What is expected: Please work out the number of lines in the following material that include "engineer", and reply with only that number.

[Opening Supplied entries section]

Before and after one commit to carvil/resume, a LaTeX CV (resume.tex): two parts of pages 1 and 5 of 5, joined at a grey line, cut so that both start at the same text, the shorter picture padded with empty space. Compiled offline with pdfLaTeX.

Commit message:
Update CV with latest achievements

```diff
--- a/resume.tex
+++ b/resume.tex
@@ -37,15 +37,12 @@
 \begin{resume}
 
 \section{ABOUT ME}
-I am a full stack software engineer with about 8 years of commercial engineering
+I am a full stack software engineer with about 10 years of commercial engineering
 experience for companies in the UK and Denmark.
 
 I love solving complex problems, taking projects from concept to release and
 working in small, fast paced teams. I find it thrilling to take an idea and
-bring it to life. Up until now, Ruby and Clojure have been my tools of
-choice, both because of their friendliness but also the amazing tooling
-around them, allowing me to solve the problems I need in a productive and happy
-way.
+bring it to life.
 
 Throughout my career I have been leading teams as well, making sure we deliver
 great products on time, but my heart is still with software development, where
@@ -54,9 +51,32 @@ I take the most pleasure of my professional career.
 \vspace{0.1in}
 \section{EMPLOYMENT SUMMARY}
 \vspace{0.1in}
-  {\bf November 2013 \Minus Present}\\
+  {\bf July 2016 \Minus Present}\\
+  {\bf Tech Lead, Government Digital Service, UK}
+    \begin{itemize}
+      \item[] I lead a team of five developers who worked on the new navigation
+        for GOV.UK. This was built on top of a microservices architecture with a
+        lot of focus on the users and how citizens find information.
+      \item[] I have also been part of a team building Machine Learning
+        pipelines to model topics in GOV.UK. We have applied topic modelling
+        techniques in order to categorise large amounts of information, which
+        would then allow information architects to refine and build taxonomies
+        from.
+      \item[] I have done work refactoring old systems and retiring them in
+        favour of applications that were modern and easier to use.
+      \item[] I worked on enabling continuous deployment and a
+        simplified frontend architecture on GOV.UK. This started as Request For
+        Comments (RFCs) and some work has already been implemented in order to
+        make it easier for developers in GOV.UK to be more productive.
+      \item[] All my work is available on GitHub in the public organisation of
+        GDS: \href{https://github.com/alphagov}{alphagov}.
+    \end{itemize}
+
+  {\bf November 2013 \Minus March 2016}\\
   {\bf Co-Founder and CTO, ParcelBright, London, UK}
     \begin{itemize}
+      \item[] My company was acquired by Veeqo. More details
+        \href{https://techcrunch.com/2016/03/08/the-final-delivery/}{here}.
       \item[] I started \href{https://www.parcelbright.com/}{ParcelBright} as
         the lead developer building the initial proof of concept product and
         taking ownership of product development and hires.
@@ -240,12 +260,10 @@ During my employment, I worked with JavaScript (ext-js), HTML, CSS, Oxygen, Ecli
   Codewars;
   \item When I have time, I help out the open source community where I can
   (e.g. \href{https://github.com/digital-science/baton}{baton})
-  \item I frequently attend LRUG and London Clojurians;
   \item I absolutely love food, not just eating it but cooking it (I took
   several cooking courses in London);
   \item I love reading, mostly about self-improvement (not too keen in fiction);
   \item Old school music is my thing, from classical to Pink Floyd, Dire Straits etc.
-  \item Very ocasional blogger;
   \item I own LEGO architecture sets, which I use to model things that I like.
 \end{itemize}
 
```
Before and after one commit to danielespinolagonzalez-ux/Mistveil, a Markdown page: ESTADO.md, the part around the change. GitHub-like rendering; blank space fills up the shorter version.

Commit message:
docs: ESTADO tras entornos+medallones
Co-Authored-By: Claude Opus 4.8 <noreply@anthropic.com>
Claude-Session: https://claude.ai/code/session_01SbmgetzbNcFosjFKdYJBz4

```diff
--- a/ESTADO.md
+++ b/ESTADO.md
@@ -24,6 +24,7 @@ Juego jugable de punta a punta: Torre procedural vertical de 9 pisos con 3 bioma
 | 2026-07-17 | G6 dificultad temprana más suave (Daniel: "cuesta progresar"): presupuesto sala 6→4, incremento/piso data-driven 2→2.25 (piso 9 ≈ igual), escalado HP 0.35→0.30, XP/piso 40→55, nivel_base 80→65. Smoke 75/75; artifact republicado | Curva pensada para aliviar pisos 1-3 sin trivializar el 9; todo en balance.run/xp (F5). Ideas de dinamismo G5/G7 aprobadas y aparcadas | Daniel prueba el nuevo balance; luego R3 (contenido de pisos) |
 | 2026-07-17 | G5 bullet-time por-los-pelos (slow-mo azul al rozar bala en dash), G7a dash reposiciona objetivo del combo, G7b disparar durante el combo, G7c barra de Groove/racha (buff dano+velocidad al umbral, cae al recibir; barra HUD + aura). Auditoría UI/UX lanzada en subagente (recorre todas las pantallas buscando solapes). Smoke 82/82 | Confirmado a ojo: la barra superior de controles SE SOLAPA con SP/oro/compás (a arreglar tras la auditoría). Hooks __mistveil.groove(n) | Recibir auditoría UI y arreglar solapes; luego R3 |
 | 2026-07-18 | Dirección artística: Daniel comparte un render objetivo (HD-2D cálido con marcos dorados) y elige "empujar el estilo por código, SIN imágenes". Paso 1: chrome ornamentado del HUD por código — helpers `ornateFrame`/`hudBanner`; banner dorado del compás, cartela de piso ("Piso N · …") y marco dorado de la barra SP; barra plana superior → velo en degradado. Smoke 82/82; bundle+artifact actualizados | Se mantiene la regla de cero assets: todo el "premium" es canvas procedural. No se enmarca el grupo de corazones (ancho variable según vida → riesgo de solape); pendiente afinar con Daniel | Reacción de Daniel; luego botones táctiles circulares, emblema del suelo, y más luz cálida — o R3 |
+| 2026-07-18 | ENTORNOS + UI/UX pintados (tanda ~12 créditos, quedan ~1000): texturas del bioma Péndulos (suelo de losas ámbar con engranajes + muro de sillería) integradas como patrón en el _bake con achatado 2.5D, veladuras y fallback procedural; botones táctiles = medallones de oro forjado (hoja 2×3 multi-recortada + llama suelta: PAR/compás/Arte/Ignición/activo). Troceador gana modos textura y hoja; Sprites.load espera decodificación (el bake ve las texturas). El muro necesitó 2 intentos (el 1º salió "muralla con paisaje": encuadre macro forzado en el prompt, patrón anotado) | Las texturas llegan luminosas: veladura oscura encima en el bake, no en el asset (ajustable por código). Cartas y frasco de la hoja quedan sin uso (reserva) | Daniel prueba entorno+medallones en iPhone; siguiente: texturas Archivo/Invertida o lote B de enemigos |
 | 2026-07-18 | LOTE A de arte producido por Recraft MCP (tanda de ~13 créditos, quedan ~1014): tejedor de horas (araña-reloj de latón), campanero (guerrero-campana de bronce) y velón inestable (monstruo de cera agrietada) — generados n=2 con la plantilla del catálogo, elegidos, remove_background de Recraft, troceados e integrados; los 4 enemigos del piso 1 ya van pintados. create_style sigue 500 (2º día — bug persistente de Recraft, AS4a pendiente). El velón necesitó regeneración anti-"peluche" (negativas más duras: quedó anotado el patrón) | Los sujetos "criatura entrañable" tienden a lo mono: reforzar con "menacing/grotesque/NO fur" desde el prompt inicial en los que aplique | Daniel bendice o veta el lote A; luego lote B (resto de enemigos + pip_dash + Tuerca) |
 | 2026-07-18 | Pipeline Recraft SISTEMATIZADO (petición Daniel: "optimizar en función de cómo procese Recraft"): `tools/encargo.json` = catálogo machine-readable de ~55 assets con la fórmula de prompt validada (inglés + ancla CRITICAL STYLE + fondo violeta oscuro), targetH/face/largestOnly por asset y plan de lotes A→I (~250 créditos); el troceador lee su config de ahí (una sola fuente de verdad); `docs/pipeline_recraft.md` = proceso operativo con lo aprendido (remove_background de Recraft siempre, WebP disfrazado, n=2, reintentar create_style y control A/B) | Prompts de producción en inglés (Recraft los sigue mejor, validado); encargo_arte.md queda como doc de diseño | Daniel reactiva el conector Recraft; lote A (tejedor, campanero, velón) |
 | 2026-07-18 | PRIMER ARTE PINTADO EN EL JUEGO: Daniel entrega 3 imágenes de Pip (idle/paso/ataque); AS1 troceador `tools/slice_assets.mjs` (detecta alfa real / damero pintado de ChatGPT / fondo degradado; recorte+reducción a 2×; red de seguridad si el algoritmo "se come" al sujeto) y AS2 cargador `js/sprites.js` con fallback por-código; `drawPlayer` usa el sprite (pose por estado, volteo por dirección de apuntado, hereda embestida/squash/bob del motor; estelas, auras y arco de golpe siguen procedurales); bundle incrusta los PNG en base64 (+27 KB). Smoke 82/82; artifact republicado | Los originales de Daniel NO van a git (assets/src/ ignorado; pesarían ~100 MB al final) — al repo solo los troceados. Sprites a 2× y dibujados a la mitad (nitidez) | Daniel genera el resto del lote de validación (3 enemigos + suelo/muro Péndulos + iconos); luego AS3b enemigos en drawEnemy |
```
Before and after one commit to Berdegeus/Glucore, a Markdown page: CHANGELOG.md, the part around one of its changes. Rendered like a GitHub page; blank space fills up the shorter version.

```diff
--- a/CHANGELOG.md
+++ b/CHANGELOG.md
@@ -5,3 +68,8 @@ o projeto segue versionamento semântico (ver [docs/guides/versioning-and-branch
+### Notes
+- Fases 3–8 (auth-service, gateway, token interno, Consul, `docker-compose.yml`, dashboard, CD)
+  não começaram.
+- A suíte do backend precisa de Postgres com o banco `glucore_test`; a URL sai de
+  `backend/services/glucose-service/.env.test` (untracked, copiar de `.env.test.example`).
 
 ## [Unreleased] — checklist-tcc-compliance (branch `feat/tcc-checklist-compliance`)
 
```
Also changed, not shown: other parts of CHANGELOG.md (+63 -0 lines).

[Closing Supplied entries section]

Response to this exercise: 2